Your goal
Scan the entries below. Return every line that includes "html".

Revision tracking records
******************************

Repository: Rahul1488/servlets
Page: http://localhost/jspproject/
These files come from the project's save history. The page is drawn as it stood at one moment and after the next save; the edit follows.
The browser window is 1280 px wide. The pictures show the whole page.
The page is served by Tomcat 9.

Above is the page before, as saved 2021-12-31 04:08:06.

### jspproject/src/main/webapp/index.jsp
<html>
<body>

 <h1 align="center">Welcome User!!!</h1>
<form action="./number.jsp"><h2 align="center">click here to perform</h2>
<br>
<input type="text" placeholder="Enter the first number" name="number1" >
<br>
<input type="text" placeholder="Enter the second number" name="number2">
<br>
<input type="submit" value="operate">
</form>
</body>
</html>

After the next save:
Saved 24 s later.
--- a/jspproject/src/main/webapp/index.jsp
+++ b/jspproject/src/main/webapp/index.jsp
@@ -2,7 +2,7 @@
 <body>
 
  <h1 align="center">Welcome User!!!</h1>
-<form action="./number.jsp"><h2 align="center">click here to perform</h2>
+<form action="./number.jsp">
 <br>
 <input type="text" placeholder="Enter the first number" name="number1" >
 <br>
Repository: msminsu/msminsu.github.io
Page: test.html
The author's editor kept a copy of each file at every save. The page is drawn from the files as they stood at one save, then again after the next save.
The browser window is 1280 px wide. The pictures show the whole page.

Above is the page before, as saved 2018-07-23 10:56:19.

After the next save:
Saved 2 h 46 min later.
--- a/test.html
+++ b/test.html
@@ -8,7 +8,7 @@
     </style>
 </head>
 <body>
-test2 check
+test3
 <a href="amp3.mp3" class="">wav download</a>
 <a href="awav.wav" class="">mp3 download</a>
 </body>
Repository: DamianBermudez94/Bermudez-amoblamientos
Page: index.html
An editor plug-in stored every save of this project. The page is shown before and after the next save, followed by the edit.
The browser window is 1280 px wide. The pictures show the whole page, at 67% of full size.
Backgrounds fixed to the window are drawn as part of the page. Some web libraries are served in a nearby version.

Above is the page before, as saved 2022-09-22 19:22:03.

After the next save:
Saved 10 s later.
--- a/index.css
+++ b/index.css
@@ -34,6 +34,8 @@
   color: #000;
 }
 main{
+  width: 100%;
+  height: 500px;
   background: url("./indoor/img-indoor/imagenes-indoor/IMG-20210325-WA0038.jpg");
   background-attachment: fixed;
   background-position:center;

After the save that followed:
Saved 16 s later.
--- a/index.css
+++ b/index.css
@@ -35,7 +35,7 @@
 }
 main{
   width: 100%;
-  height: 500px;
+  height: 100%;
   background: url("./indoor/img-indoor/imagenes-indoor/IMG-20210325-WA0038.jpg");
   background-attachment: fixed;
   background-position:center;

******************************

Result for this exercise
<html>
</html>
Page: test.html
--- a/test.html
+++ b/test.html
Page: index.html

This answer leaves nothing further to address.